Exercise: Repeat the entries exactly but omit the pictures.

Difference listings:
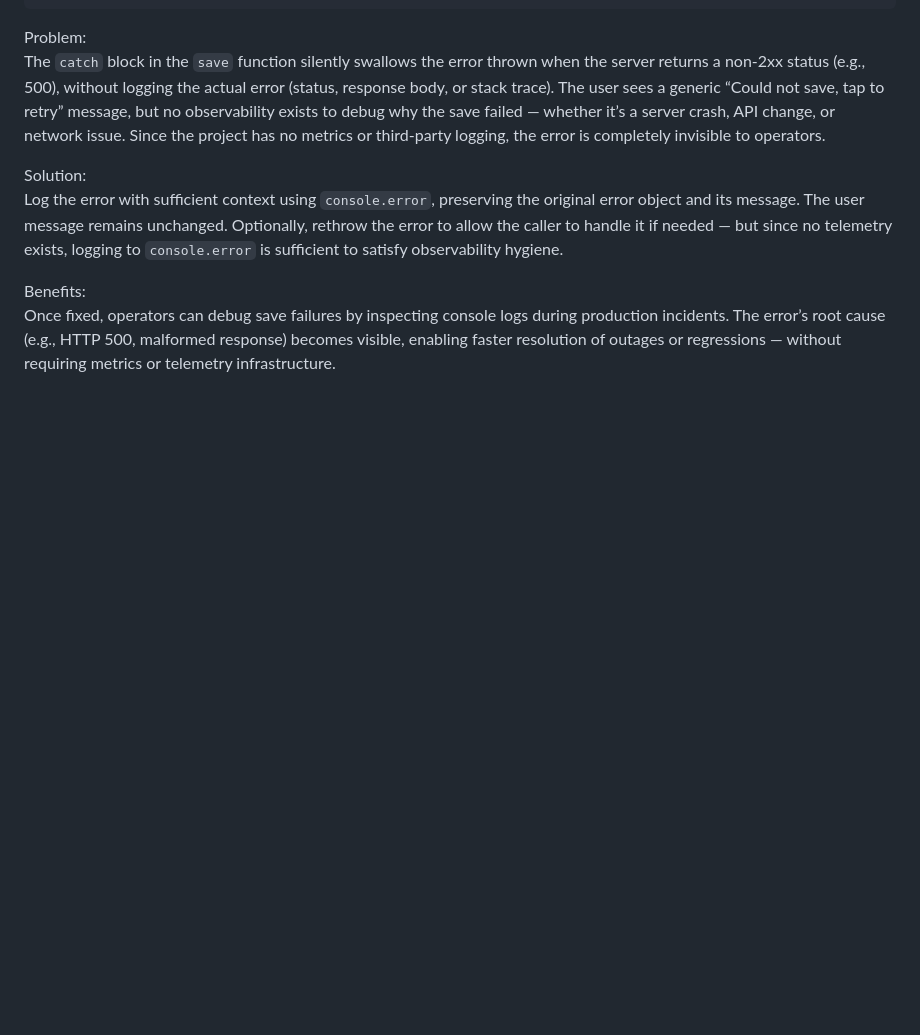
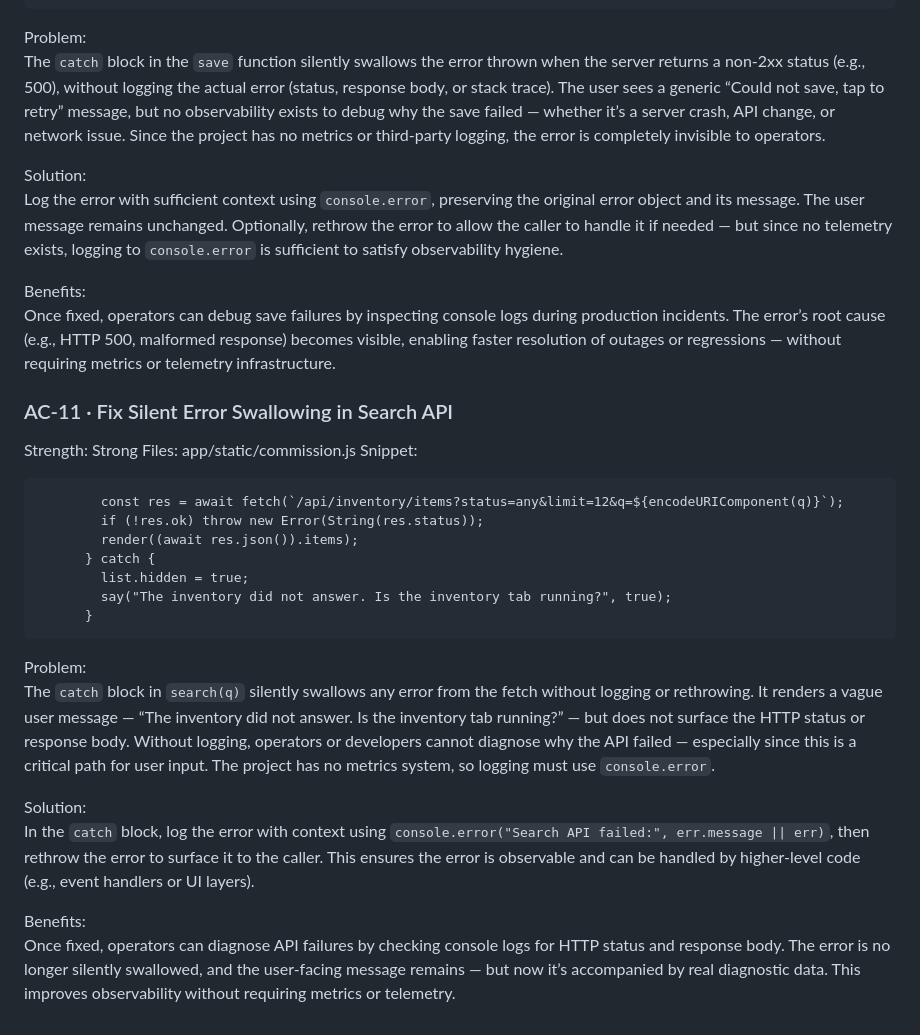
Before and after one commit to Grimmethy/Trade-and-Commission-Calculator, a Markdown page: Docs/OBSERVABILITY_FIX_CANDIDATES.md, the part around the change. Drawn GitHub-style; blank space fills up the shorter version.

Commit message:
Triage batch: 1 candidate-doc update(s)
- Observability triage: silent-catch-block — trade-calculator (app/static/commission.js:244) (task observability-trade-calculator-silent-catch-block-app-static-commission-js-244)

Task-Log: task-logs/observability-trade-calculator-silent-catch-block-app-static-commission-js-244.json

Co-Authored-By: Local Model (qwen3-vl:8b-instruct) <noreply@agent-manager.local>

````diff
--- a/Docs/OBSERVABILITY_FIX_CANDIDATES.md
+++ b/Docs/OBSERVABILITY_FIX_CANDIDATES.md
@@ -236,3 +236,26 @@ Log the error with sufficient context using `console.error`, preserving the orig
 
 Benefits:
 Once fixed, operators can debug save failures by inspecting console logs during production incidents. The error’s root cause (e.g., HTTP 500, malformed response) becomes visible, enabling faster resolution of outages or regressions — without requiring metrics or telemetry infrastructure.
+
+### AC-11 · Fix Silent Error Swallowing in Search API
+Strength: Strong
+Files: app/static/commission.js
+Snippet:
+```
+        const res = await fetch(`/api/inventory/items?status=any&limit=12&q=${encodeURIComponent(q)}`);
+        if (!res.ok) throw new Error(String(res.status));
+        render((await res.json()).items);
+      } catch {
+        list.hidden = true;
+        say("The inventory did not answer. Is the inventory tab running?", true);
+      }
+```
+
+Problem:
+The `catch` block in `search(q)` silently swallows any error from the fetch without logging or rethrowing. It renders a vague user message — “The inventory did not answer. Is the inventory tab running?” — but does not surface the HTTP status or response body. Without logging, operators or developers cannot diagnose why the API failed — especially since this is a critical path for user input. The project has no metrics system, so logging must use `console.error`.
+
+Solution:
+In the `catch` block, log the error with context using `console.error("Search API failed:", err.message || err)`, then rethrow the error to surface it to the caller. This ensures the error is observable and can be handled by higher-level code (e.g., event handlers or UI layers).
+
+Benefits:
+Once fixed, operators can diagnose API failures by checking console logs for HTTP status and response body. The error is no longer silently swallowed, and the user-facing message remains — but now it’s accompanied by real diagnostic data. This improves observability without requiring metrics or telemetry.
````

Exercise solution:
Before and after one commit to Grimmethy/Trade-and-Commission-Calculator, a Markdown page: Docs/OBSERVABILITY_FIX_CANDIDATES.md, the part around the change. Drawn GitHub-style; blank space fills up the shorter version.

Commit message:
Triage batch: 1 candidate-doc update(s)
- Observability triage: silent-catch-block — trade-calculator (app/static/commission.js:244) (task observability-trade-calculator-silent-catch-block-app-static-commission-js-244)

Task-Log: task-logs/observability-trade-calculator-silent-catch-block-app-static-commission-js-244.json

Co-Authored-By: Local Model (qwen3-vl:8b-instruct) <noreply@agent-manager.local>

````diff
--- a/Docs/OBSERVABILITY_FIX_CANDIDATES.md
+++ b/Docs/OBSERVABILITY_FIX_CANDIDATES.md
@@ -236,3 +236,26 @@ Log the error with sufficient context using `console.error`, preserving the orig
 
 Benefits:
 Once fixed, operators can debug save failures by inspecting console logs during production incidents. The error’s root cause (e.g., HTTP 500, malformed response) becomes visible, enabling faster resolution of outages or regressions — without requiring metrics or telemetry infrastructure.
+
+### AC-11 · Fix Silent Error Swallowing in Search API
+Strength: Strong
+Files: app/static/commission.js
+Snippet:
+```
+        const res = await fetch(`/api/inventory/items?status=any&limit=12&q=${encodeURIComponent(q)}`);
+        if (!res.ok) throw new Error(String(res.status));
+        render((await res.json()).items);
+      } catch {
+        list.hidden = true;
+        say("The inventory did not answer. Is the inventory tab running?", true);
+      }
+```
+
+Problem:
+The `catch` block in `search(q)` silently swallows any error from the fetch without logging or rethrowing. It renders a vague user message — “The inventory did not answer. Is the inventory tab running?” — but does not surface the HTTP status or response body. Without logging, operators or developers cannot diagnose why the API failed — especially since this is a critical path for user input. The project has no metrics system, so logging must use `console.error`.
+
+Solution:
+In the `catch` block, log the error with context using `console.error("Search API failed:", err.message || err)`, then rethrow the error to surface it to the caller. This ensures the error is observable and can be handled by higher-level code (e.g., event handlers or UI layers).
+
+Benefits:
+Once fixed, operators can diagnose API failures by checking console logs for HTTP status and response body. The error is no longer silently swallowed, and the user-facing message remains — but now it’s accompanied by real diagnostic data. This improves observability without requiring metrics or telemetry.
````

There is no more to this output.